Chelsea condemn supporters' chants

    John Terry was an unused substitute as Chelsea drew 1-1 away to Genk in the Champions League.

    Story highlights
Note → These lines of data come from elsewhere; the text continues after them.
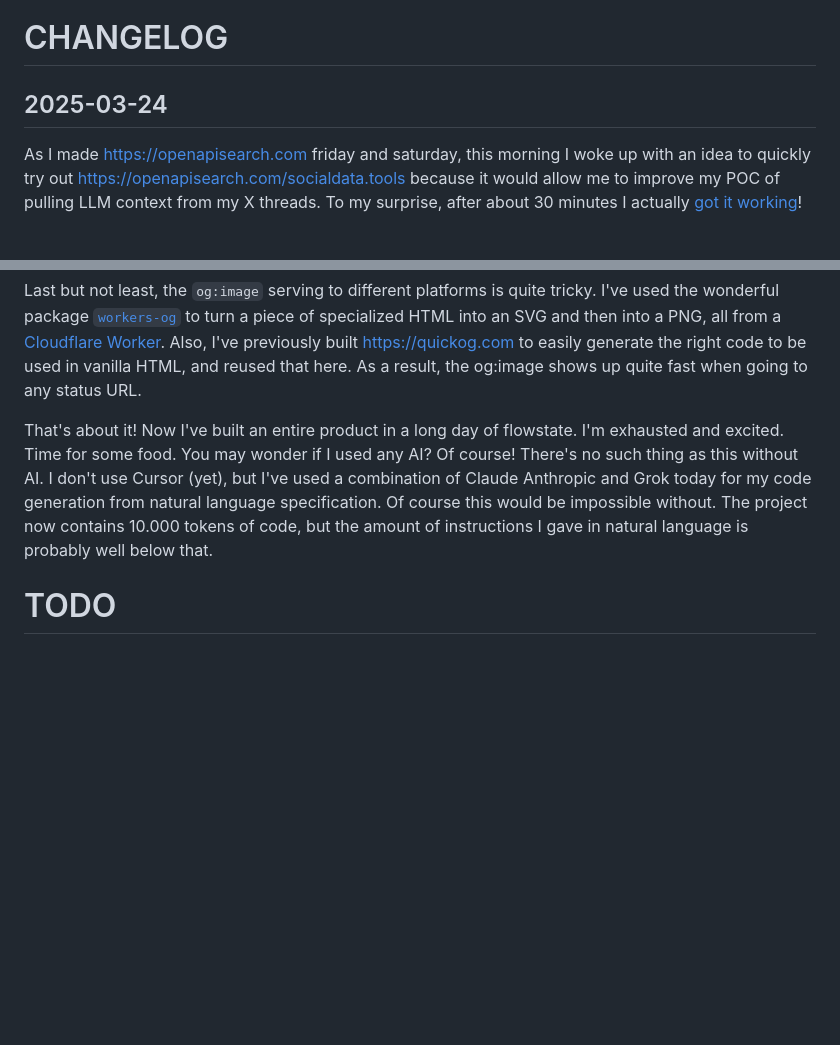
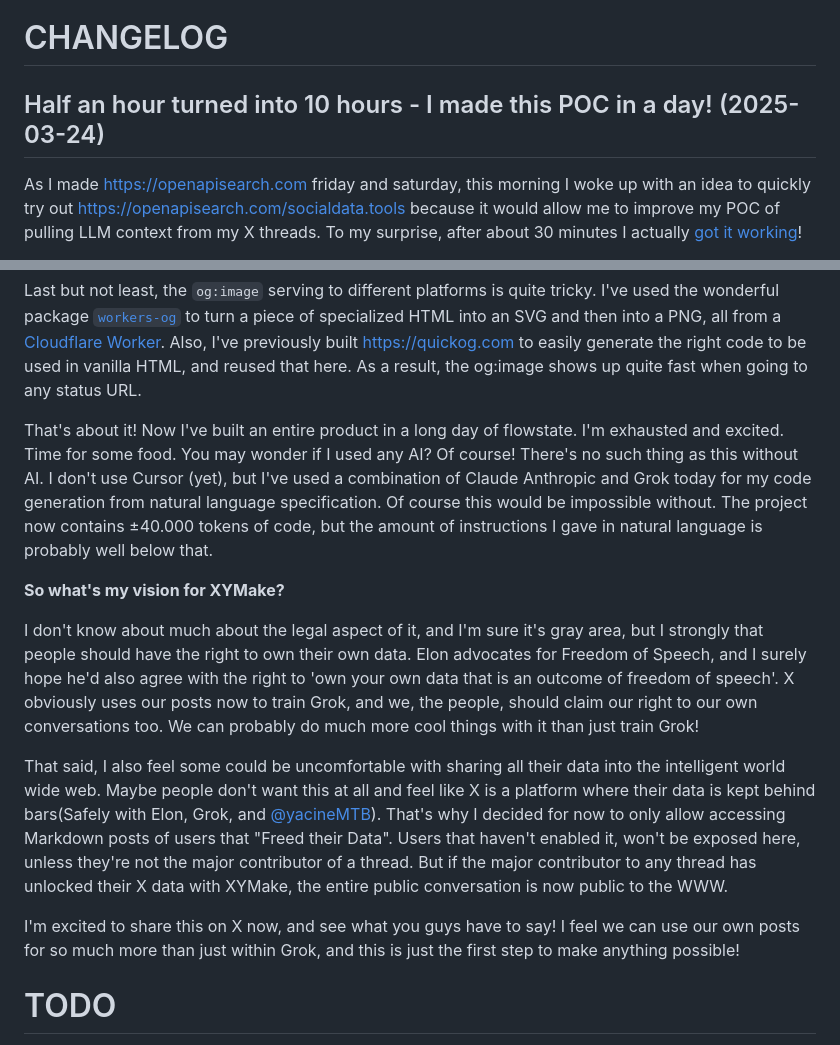
Before and after one commit to janwilmake/xymake, a Markdown page: README.md, 2 parts joined by grey strips. Drawn GitHub-style; blank space fills up the shorter version.

Commit message:
improvements

```diff
--- a/README.md
+++ b/README.md
@@ -4,7 +4,7 @@ Login at https://xymake.com to Free Your X Data and use it with any LLM, MCP, or
 
 # CHANGELOG
 
-## 2025-03-24
+## Half an hour turned into 10 hours - I made this POC in a day! (2025-03-24)
 
 As I made [https://openapisearch.com](https://openapisearch.com) friday and saturday, this morning I woke up with an idea to quickly try out [https://openapisearch.com/socialdata.tools](https://openapisearch.com/socialdata.tools) because it would allow me to improve my POC of pulling LLM context from my X threads. To my surprise, after about 30 minutes I actually [got it working](https://x.com/janwilmake/status/1904080559422288062)!
 
@@ -105,7 +105,15 @@ ctx.waitUntil(
 
 Last but not least, the `og:image` serving to different platforms is quite tricky. I've used the wonderful package [`workers-og`](https://github.com/kvnang/workers-og) to turn a piece of specialized HTML into an SVG and then into a PNG, all from a [Cloudflare Worker](https://workers.cloudflare.com). Also, I've previously built https://quickog.com to easily generate the right code to be used in vanilla HTML, and reused that here. As a result, the og:image shows up quite fast when going to any status URL.
 
-That's about it! Now I've built an entire product in a long day of flowstate. I'm exhausted and excited. Time for some food. You may wonder if I used any AI? Of course! There's no such thing as this without AI. I don't use Cursor (yet), but I've used a combination of Claude Anthropic and Grok today for my code generation from natural language specification. Of course this would be impossible without. The project now contains 10.000 tokens of code, but the amount of instructions I gave in natural language is probably well below that.
+That's about it! Now I've built an entire product in a long day of flowstate. I'm exhausted and excited. Time for some food. You may wonder if I used any AI? Of course! There's no such thing as this without AI. I don't use Cursor (yet), but I've used a combination of Claude Anthropic and Grok today for my code generation from natural language specification. Of course this would be impossible without. The project now contains ±40.000 tokens of code, but the amount of instructions I gave in natural language is probably well below that.
+
+**So what's my vision for XYMake?**
+
+I don't know about much about the legal aspect of it, and I'm sure it's gray area, but I strongly that people should have the right to own their own data. Elon advocates for Freedom of Speech, and I surely hope he'd also agree with the right to 'own your own data that is an outcome of freedom of speech'. X obviously uses our posts now to train Grok, and we, the people, should claim our right to our own conversations too. We can probably do much more cool things with it than just train Grok!
+
+That said, I also feel some could be uncomfortable with sharing all their data into the intelligent world wide web. Maybe people don't want this at all and feel like X is a platform where their data is kept behind bars(Safely with Elon, Grok, and [@yacineMTB](https://x.com/yacineMTB)). That's why I decided for now to only allow accessing Markdown posts of users that "Freed their Data". Users that haven't enabled it, won't be exposed here, unless they're not the major contributor of a thread. But if the major contributor to any thread has unlocked their X data with XYMake, the entire public conversation is now public to the WWW.
+
+I'm excited to share this on X now, and see what you guys have to say! I feel we can use our own posts for so much more than just within Grok, and this is just the first step to make anything possible!
 
 # TODO
 
```
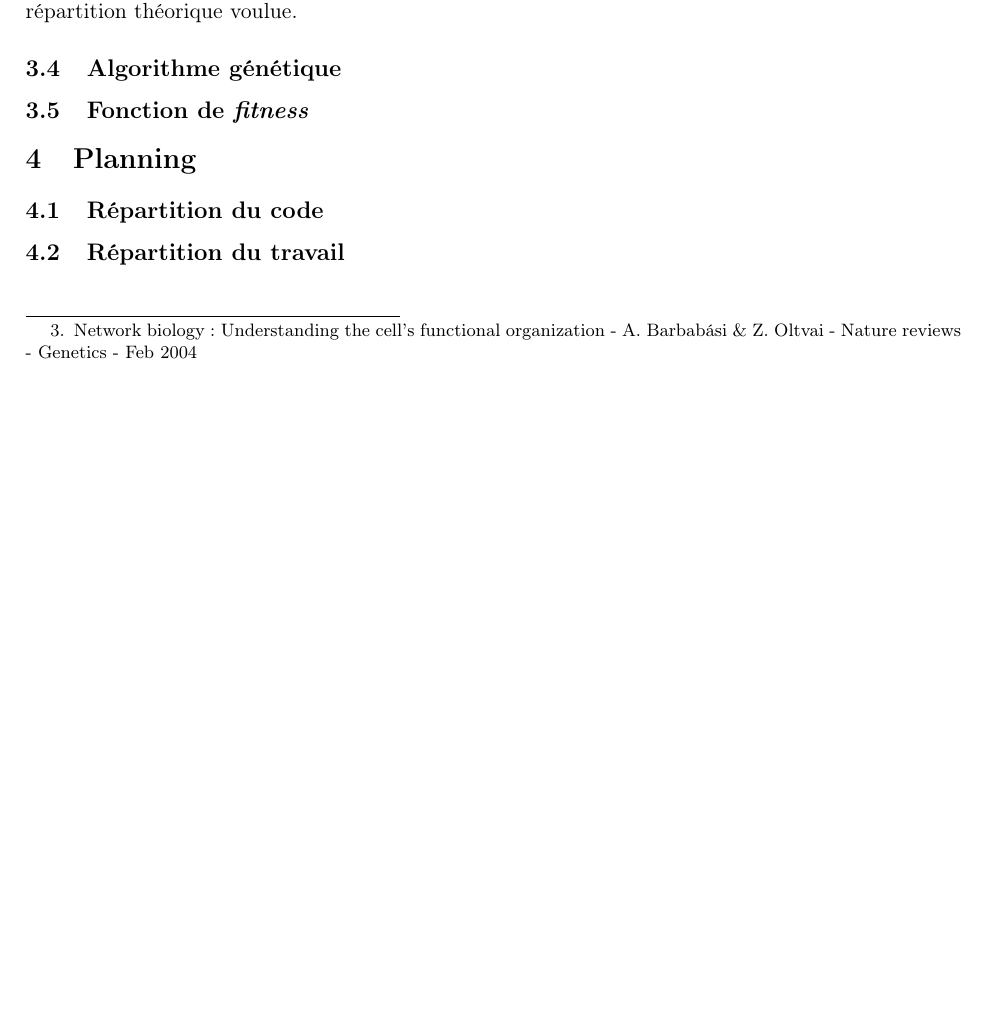
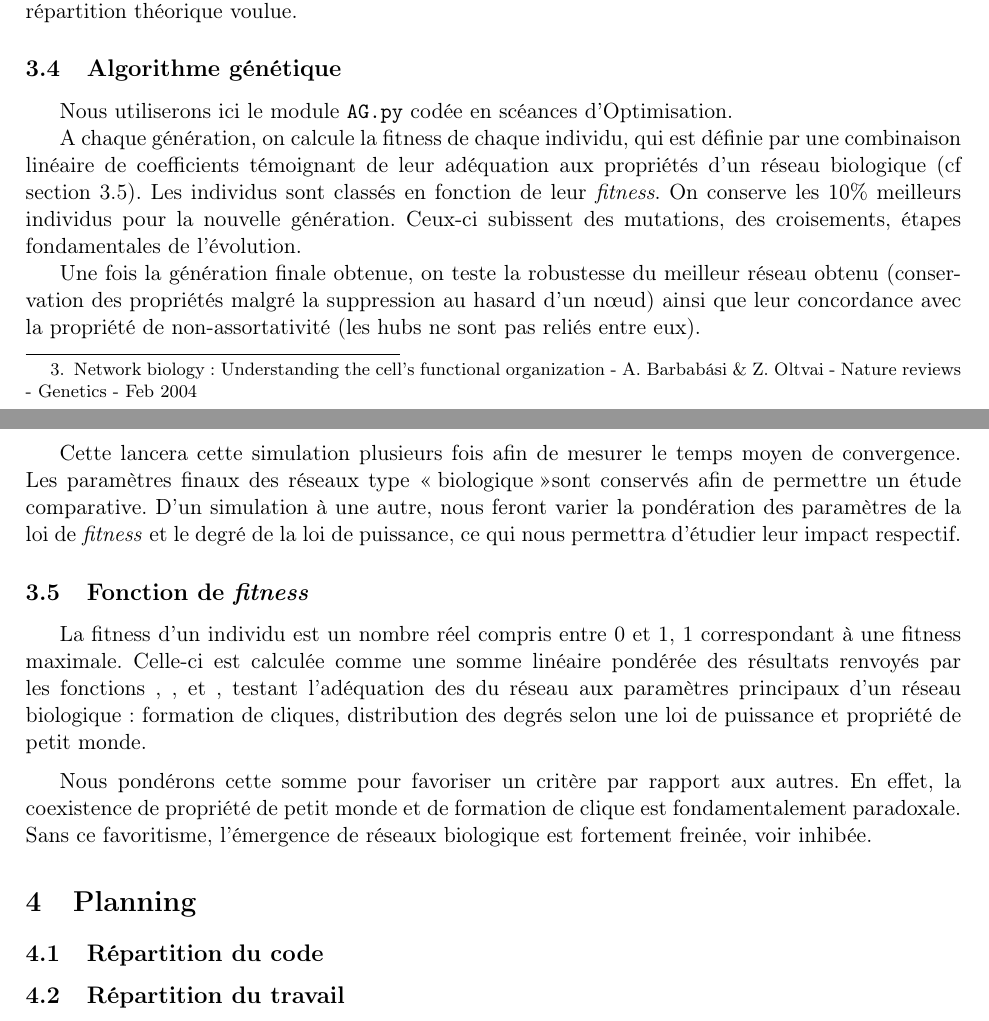
Before and after one commit to brouberol/AlgoGen, a LaTeX document (Concep/AGGP_Concep_Tschirhard-Paturel-Poirel-Rouberol.tex): part of page 4 of 5 before the commit and two parts of pages 4 and 5 of 6 after it, the two joined at a grey line, cut so that both start at the same text, the shorter picture padded with empty space. Compiled offline with pdfLaTeX.

Commit message:
Rapport Concep 1ere version

```diff
--- a/Concep/AGGP_Concep_Tschirhard-Paturel-Poirel-Rouberol.tex
+++ b/Concep/AGGP_Concep_Tschirhard-Paturel-Poirel-Rouberol.tex
@@ -105,24 +105,23 @@ Celle-ci est calculée comme une somme linéaire pondérée des résultats renvo
 \paragraph*{fit2distri()} Cette fonction permet de voir si notre répartition de degré correspond bien à  la répartition théorique voulue.
 
 \subsection{Algorithme génétique}
-%Afin de minimiser le temps de convergence, nous partons d'une distribution biaisée : la matrice est remplie selon une loi de puissance.
-%
-%On considère qu'un réseau est biologique s'il possède les trois propriétés suivantes :
-%\begin{itemize}
-%\item distribution des degrés selon une loi exponentielle de paramètre $2.2$\footnote{article ?} ,
-%\item "petit monde",
-%\item présence de cliques.
-%\end{itemize}
-%
-%A chaque génération, on vérifie l'adéquation de chaque réseau avec ses caractéristiques : leur somme pondérée définit la \textit{fitness} d'un individu. Les individus sont classés en fonction de leur \textit{fitness} et sélectionnés selon le procédure suivante : ???. Ceux conservés pour la nouvelle génération subissent des mutations, des \textit{crossing-over} (et des croisements ?), étapes fondamentales de l'évolution.
-%
-%Une fois la génération finale obtenue, on teste la robustesse des réseaux (conservation des propriétés malgré la suppression au hasard d'un nœud) ainsi que leur concordance avec la disassortativité (les hubs ne sont pas reliés entre eux).\\
-%
-%Cette simulation est faite plusieurs fois, sur X pas de temps (temps moyen de convergence, explication ?). Les paramètres finaux des réseaux sont conservés afin de permettre un étude comparative. D'un simulation à une autre, la pondération des paramètres de la loi de \textit{fitness} et le degré de la loi de puissance pourront varier, ce qui permet d'étudier leur impact respectif.
+Nous utiliserons ici le module \texttt{AG.py} codée en scéances d'Optimisation.
+
+A chaque génération, on calcule la fitness de chaque individu, qui est définie par une combinaison linéaire de coefficients témoignant de leur adéquation aux propriétés d'un réseau biologique (cf section \ref{fitness}).
+Les individus sont classés en fonction de leur \textit{fitness}. On conserve les 10\% meilleurs individus pour la nouvelle génération. Ceux-ci subissent des mutations, des croisements, étapes fondamentales de l'évolution.
+
+Une fois la génération finale obtenue, on teste la robustesse du meilleur réseau obtenu (conservation des propriétés malgré la suppression au hasard d'un nœud) ainsi que leur concordance avec la propriété de non-assortativité (les hubs ne sont pas reliés entre eux).
+
+Cette lancera cette simulation plusieurs fois afin de mesurer le temps moyen de convergence.
+Les paramètres finaux des réseaux type \og biologique \fg sont conservés afin de permettre un étude comparative. D'un simulation à une autre, nous feront varier la pondération des paramètres de la loi de \textit{fitness} et le degré de la loi de puissance, ce qui nous permettra d'étudier leur impact respectif.
 
 \subsection{Fonction de \textit{fitness} }
-%Combinaison libéaire de fonction
-%Pourquoi pondérer ?
+\label{fitness}
+La fitness d'un individu est un nombre réel compris entre 0 et 1, 1 correspondant à une fitness maximale.
+Celle-ci est calculée comme une somme linéaire pondérée des résultats renvoyés par les fonctions \texttt{}, \texttt{}, et \texttt{}, testant l'adéquation des du réseau aux paramètres principaux d'un réseau biologique : formation de cliques, distribution des degrés selon une loi de puissance et propriété de petit monde.
+
+\medskip
+Nous pondérons cette somme pour favoriser un critère par rapport aux autres. En effet, la coexistence de propriété de petit monde et de formation de clique est fondamentalement paradoxale. Sans ce favoritisme, l'émergence de réseaux biologique est fortement freinée, voir inhibée.
 
 %%%%%%%%%%%%%%%%%%%%%%%%%%%%%%%%%%%%%%%%%
 \section{Planning}
```
Also changed, not shown: Concep/AGGP_Concep_Tschirhard-Paturel-Poirel-Rouberol.tex (2 more changed lines).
    • Chelsea unhappy with chants from club's own fans aimed at QPR's Anton Ferdinand
    • Ferdinand involved in a police investigation into alleged racial abuse by John Terry
    • Chelsea captain Terry denies using a racial slur against Ferdinand
    • Chelsea manager Andre Villas-Boas says he did not hear the chants in Belgium
    Chelsea officials have condemned chants from the English football club's own supporters during Tuesday's European Champions League match away to Belgian team Genk.
    The chanting related to an incident involving Chelsea captain John Terry and Queens Park Rangers' Anton Ferdinand during an English Premier League match between the two teams on October 23.
    Terry is being investigated by London police for alleged racial abuse against Ferdinand. The England captain is accused of using an obscene racial insult -- which has been widely repeated on fan forums thanks to widespread video footage on the Internet -- but denies doing so.
    On Tuesday, Chelsea fans were heard to chant "Anton Ferdinand, you know what you are" during the Group E match at Genk's Cristal Arena. Terry was an unused substitute in the game, which ended in a 1-1 draw.
    "The chanting was wholly inappropriate and we don't condone it," a spokesman for four-time English champions Chelsea said in a statement.
    The west London club's Portuguese manager Andre Villas-Boas told a post-match press conference he had not heard the chants because he had been focused on the game.
    "I was concentrating on the game," the 34-year-old said. British newspaper the Daily Telegraph reported that when Villas-Boas was informed of the incident, he responded: "I have nothing to say on that."
    A British organization aimed at ridding the game of racism and inequality has called for Chelsea to apologize to anyone offended by the chants in Belgium, and for European football's ruling body to investigate.
    "As with all incidents of abuse in European competition, it is under the jurisdiction of UEFA to determine whether action will be taken," Kick It Out chairman Herman Ouseley said on its official website.
    "There is also a duty and obligation for Chelsea to do likewise. We'd urge the club to warn supporters of their conduct before future fixtures, look to identify who was involved, and apologize to Anton Ferdinand on behalf of supporters everywhere who found the chant deplorable."
    Former Sunderland and West Ham defender Ferdinand gave a statement regarding the issue to the English Football Association on Monday.
    "I have very strong feelings on the matter," the 26-year-old younger brother of England international Rio Ferdinand later said in his only public comment so far.
    "But in the interests of fairness and not wishing to prejudice what I am sure will be a very thorough inquiry by the FA, this will be my last comment on the subject until the inquiry is concluded."
    Terry, 30, issued his own statement immediately after the QPR match. He denied using a racial slur and claimed the issue had been a misunderstanding.
    "I thought Anton was accusing me of using a racist slur against him," he said. "I responded aggressively, saying that I never used that term. I would never say such a thing, and I'm saddened that people would think so."